Introduction: Having a medical home is advocated by the National Association of Pediatric Nurse Practitioners and others, yet there is limited research that documents desired health benefits. We examine the presence of medical home characteristics and describe relationships between medical home and health services utilization in a national sample that includes children with asthma.
Method: Medical home is represented by: (a) the presence of a usual source of care (USC), (b) identification of a named person as USC, and (c) a 10-item index of other medical home characteristics. Health services utilization over a calendar year is measured by (a) emergency department visits for asthma, (b) wellness examination, and (c) rescue bronchodilator fill/refill. Analyses include chi-square and logistic regression.
Results: A USC was reported for 95% of participants. Children with a USC were more likely to have a wellness examination (odds ratio, 2.10; 95% confidence interval, 1.15-3.81). Overall, 51% reported the USC to be a facility versus a named person. Identifying a person as the USC was related to higher scores on the 10-item medical home index but not to other outcomes.

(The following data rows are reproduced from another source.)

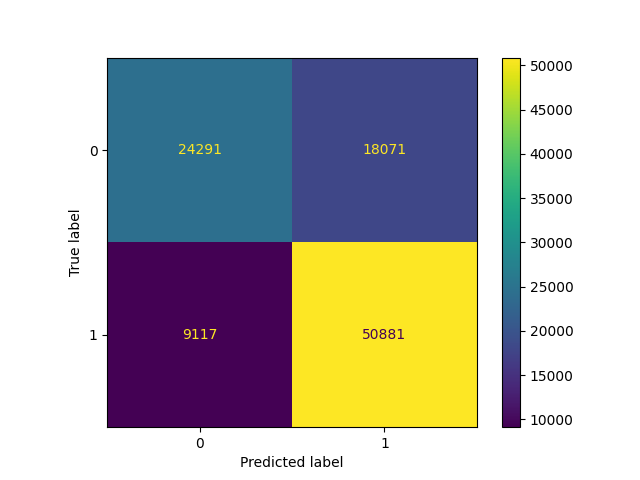
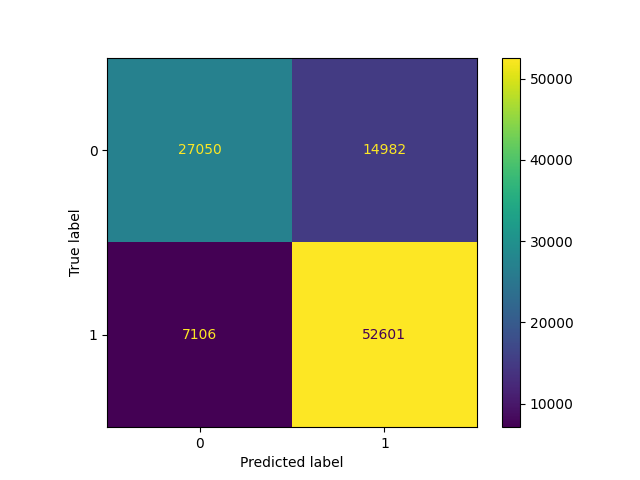
Addded W Pred

diff --git a/src/train.py b/src/train.py
@@ -35,19 +35,19 @@ def evaluate_model(model, x_train, y_train, x_test, y_test):
     cm_train = confusion_matrix(y_true=y_train, y_pred=y_train_pred)
 
     cm_test = confusion_matrix(y_true=y_test, y_pred=y_pred)
-    
+
     # Compute Train Metrics
-    accuracy_train = accuracy_score(y_pred=y_pred, y_true=y_test)
+    accuracy_train = accuracy_score(y_pred=y_train_pred, y_true=y_train)
     # Recall
-    recall_train = recall_score(y_test, y_pred)
+    recall_train = recall_score(y_train, y_train_pred)
     # Puntuación F1
-    f1_train = f1_score(y_test, y_pred)
+    f1_train = f1_score(y_train, y_train_pred)
     # Curva ROC (AUC)
-    fpr_train, tpr_train, thresholds_train = roc_curve(y_test, y_pred)
-    auc_train = roc_auc_score(y_test, y_pred)
+    fpr_train, tpr_train, thresholds_train = roc_curve(y_train, y_train_pred)
+    auc_train = roc_auc_score(y_train, y_train_pred)
     # Pérdida logarítmica
-    loss_train = log_loss(y_test, y_pred)
-    
+    loss_train = log_loss(y_train, y_train_pred)
+
     # Compute Test Metrics
     accuracy_test = accuracy_score(y_pred=y_pred, y_true=y_test)
     # Recall
@@ -61,7 +61,7 @@ def evaluate_model(model, x_train, y_train, x_test, y_test):
     loss_test = log_loss(y_test, y_pred)
 
     return ([accuracy_train, recall_train, f1_train, [fpr_train, tpr_train, thresholds_train], auc_train, loss_train, cm_train],
-        [accuracy_test, recall_test, f1_test, [fpr_test, tpr_test, thresholds_test], auc_test, loss_test, cm_test])
+            [accuracy_test, recall_test, f1_test, [fpr_test, tpr_test, thresholds_test], auc_test, loss_test, cm_test])
 
 
 def custom_train(train_df: pd.DataFrame, test_df: pd.DataFrame, model_instance, params):
@@ -84,7 +84,8 @@ def custom_train(train_df: pd.DataFrame, test_df: pd.DataFrame, model_instance, 
 
     return best_acc, best_params, best_all_results
 
-def create_comparision_graphic(results):
+
+def create_comparision_graphic(results, type):
     categorias = ['Accuracy Train', 'Recall Train', 'F1 Score Train', 'Accuracy Test', 'Recall Test', 'F1 Score Test']
     colors = ['#1f77b4', '#ff7f0e', '#2ca02c', '#d62728', '#9467bd']
 
@@ -92,7 +93,7 @@ def create_comparision_graphic(results):
     fig, ax = plt.subplots(figsize=(8, 8), subplot_kw=dict(polar=True))
     for i, (model, values) in enumerate(results.items()):
         angulos = np.linspace(0, 2 * np.pi, N, endpoint=False).tolist()
-        grpah_metrics = [values[2][0][0], values[2][0][1], values[2][0][2],values[2][1][0], values[2][1][1], values[2][1][2]]
+        grpah_metrics = [values[2][0][0], values[2][0][1], values[2][0][2], values[2][1][0], values[2][1][1], values[2][1][2]]
         grpah_metrics += grpah_metrics[:1]
         angulos += angulos[:1]
         ax.fill(angulos, grpah_metrics, color=colors[i], alpha=0.25)
@@ -102,20 +103,19 @@ def create_comparision_graphic(results):
         ax.set_rscale('linear')
         ax.legend(loc='upper right', bbox_to_anchor=(0.1, 0.1))
     plt.plot()
-    plt.savefig(f"plots/spider_graph.png")
+    plt.savefig(f"plots/{type}/_spider_graph.png")
     for i, (model, values) in enumerate(results.items()):
         ConfusionMatrixDisplay(confusion_matrix=values[2][0][-1]).plot()
         plt.plot()
-        plt.savefig(f"plots/cm_{model}_train.png")
+        plt.savefig(f"plots/{type}/cm_{model}_train.png")
         ConfusionMatrixDisplay(confusion_matrix=values[2][1][-1]).plot()
         plt.plot()
-        plt.savefig(f"plots/cm_{model}_test.png")
+        plt.savefig(f"plots/{type}/cm_{model}_test.png")
     plt.close('all')
     return
 
 
-
-def train(train_df: pd.DataFrame, test_df: pd.DataFrame):
+def train(train_df: pd.DataFrame, test_df: pd.DataFrame, type:str, best_model=None):
     modelos = [
         # ('SVC', SVC()),
         ('XGBoost', XGBClassifier),
@@ -127,7 +127,7 @@ def train(train_df: pd.DataFrame, test_df: pd.DataFrame):
         # {'C': [0.1, 1, 10, 100], 'kernel': ['linear', 'rbf']},
         {'n_estimators': [50, 100, 200], 'learning_rate': [0.01, 0.1, 0.2, 0.3]},
         {'n_estimators': [10, 50, 100, 200], 'max_features': ['sqrt', 'log2']},
-        {'C': [0.1, 1, 10, 100, 1_000, 10_000, 100_000], 'penalty': ['l1', 'l2'], "max_iter": [100, 1_000, 10_000]},
+        {'C': [0.1, 1, 10, 100, 1_000, 10_000, 100_000], 'penalty': ['l1', 'l2'], "max_iter": [100, 1_000, 10_000], "n_jobs": [-1]},
         {'n_estimators': [50, 100, 200], 'learning_rate': [0.01, 0.1, 0.2, 0.3]}
     ]
 
@@ -136,11 +136,25 @@ def train(train_df: pd.DataFrame, test_df: pd.DataFrame):
     for m, h in zip(modelos, hiperparametros):
         acc, params, all_results = custom_train(train_df=train_df, test_df=test_df, model_instance=m[1], params=h)
         result[m[0]] = (acc, params, all_results)
-    
-    create_comparision_graphic(results=result)    
 
     print(result)
-    return result
+    create_comparision_graphic(results=result, type=type)
+    model_instance = None
+    for name, instance in modelos:
+        if name == best_model:
+            model_instance = instance
+    params = result.get(best_model)[1]
+
+    model = train_with_params(model=model_instance, params=params, train_df=train_df, test_df=test_df)
+    return model
+
+
+def train_with_params(model, params, train_df, test_df):
+    x_train, y_train, x_test, y_test = split_data(train_df=train_df, test_df=test_df)
+    model = model(**params)
+    model.fit(x_train, y_train)
+    pickle.dump(model, open("model/model.sav", "wb"))
+    return model
 
 
 def get_grid(params):
@@ -157,13 +171,11 @@ def get_grid(params):
     return result
 
 
-
-
 def train_test(train_df: pd.DataFrame, test_df: pd.DataFrame):
     x_train, y_train, x_test, y_test = split_data(train_df=train_df, test_df=test_df)
     # Train Model
     model = find_best_model(x_train=x_train, x_test=x_test, y_train=y_train, y_test=y_test)
-    
+
     model.fit(x_train, y_train)
     y_train_pred = model.predict(x_train)
     y_pred = model.predict(x_test)

diff --git a/src/pipeline.py b/src/pipeline.py
@@ -7,15 +7,28 @@ from train import train_test, train
 
 
 def pipeline(config):
-    if config.get("ingestion").get("active"):
-        df = prepare_regular_season_csv(config.get("regularSeason"))
-        df.to_csv("../data/MMedianSeasonAggStreak_2.csv", index=False)
-    else:
-        df = pd.read_csv(config.get("ingestion").get("existingFile"))
+    if config.get("male").get("active"):
+        if config.get("male", None).get("ingestion").get("active"):
+            df = prepare_regular_season_csv(config.get("male", None).get("regularSeason"))
+            df.to_csv(config.get("male").get("ingestion").get("outputCSV"), index=False)
+        else:
+            df = pd.read_csv(config.get("male").get("ingestion").get("existingFile"))
 
-    test_df = prepare_test_data(config.get("testData"), train_df=df)
-    # train_test(train_df=df, test_df=test_df)
-    result = train(train_df=df, test_df=test_df)
+        test_df = prepare_test_data(config.get("male").get("testData"), train_df=df)
+        # train_test(train_df=df, test_df=test_df)
+        model = train(train_df=df, test_df=test_df, best_model=config.get("male").get("model"), type="male")
+
+    if config.get("female").get("active"):
+        if config.get("female", None).get("ingestion").get("active"):
+            df = prepare_regular_season_csv(config.get("female", None).get("regularSeason"))
+            df.to_csv(config.get("female").get("ingestion").get("outputCSV"), index=False)
+        else:
+            df = pd.read_csv(config.get("female").get("ingestion").get("existingFile"))
+
+        test_df = prepare_test_data(config.get("female").get("testData"), train_df=df)
+        # train_test(train_df=df, test_df=test_df)
+        model = train(train_df=df, test_df=test_df, best_model=config.get("female").get("model"), type="female")
+
 
 
 if __name__ == "__main__":

diff --git a/src/predict.py b/src/predict.py
@@ -149,7 +149,7 @@ def predict_final_four(final_four_data, season_data, model):
     final_four_data.drop(columns=['index'], inplace=True)
     final_four_bracket = pd.DataFrame(columns=list(final_four_data.columns))
     new_conf = []
-    for k,v in REGION_MATCH_UP.items():
+    for k, v in REGION_MATCH_UP.items():
         new_conf.append(f"{k}_{v}")
         winner_k, game_id_k = final_four_data[final_four_data['Conference'] == k][["Winner", "Game"]].values[0]
         winner_v, game_id_v = final_four_data[final_four_data['Conference'] == v][["Winner", "Game"]].values[0]
@@ -171,15 +171,13 @@ def predict_final_four(final_four_data, season_data, model):
 
         final_four_bracket.loc[final_four_bracket["Conference"] == conference, "Winner"] = winner
 
-    game = final_four_bracket.loc[len(final_four_bracket)-1, :]
+    game = final_four_bracket.loc[len(final_four_bracket) - 1, :]
     teamA, teamB, game_name, conference = game['TeamA'], game['TeamB'], game['Game'], game['Conference']
     print(f"Game: - {game_name}     Teams: {teamA} vs {teamB}")
     game_data = pregame_data(teamA=teamA, teamB=teamB, data=season_data, columns=season_data.columns)
     winner = generate_prediction(game_data=game_data, model=model)
     final_four_bracket.loc[final_four_bracket["Conference"] == "_".join(new_conf), "Winner"] = winner
-    
-    
-    
+
     return final_four_bracket
 
 

diff --git a/src/data_preparation.py b/src/data_preparation.py
@@ -228,7 +228,7 @@ def prepare_test_data(file_name, train_df):
     df = pd.read_csv(file_name)
     final_df = pd.DataFrame(columns=train_df.columns)
     for idx, row in df.iterrows():
-        if idx%2 == 0:
+        if idx % 2 == 0:
             teamA = row['WTeamID']
             teamB = row['LTeamID']
             balance = 1
@@ -240,6 +240,5 @@ def prepare_test_data(file_name, train_df):
         if game.isna().sum().sum() != 0:
             print("Stop")
         final_df.loc[len(final_df)] = game.iloc[0]
-    
-    return final_df
 
+    return final_df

Discussion: Most parents were satisfied with the USC. Benefits of having a USC, but not necessarily a named person, appear in preventive actions.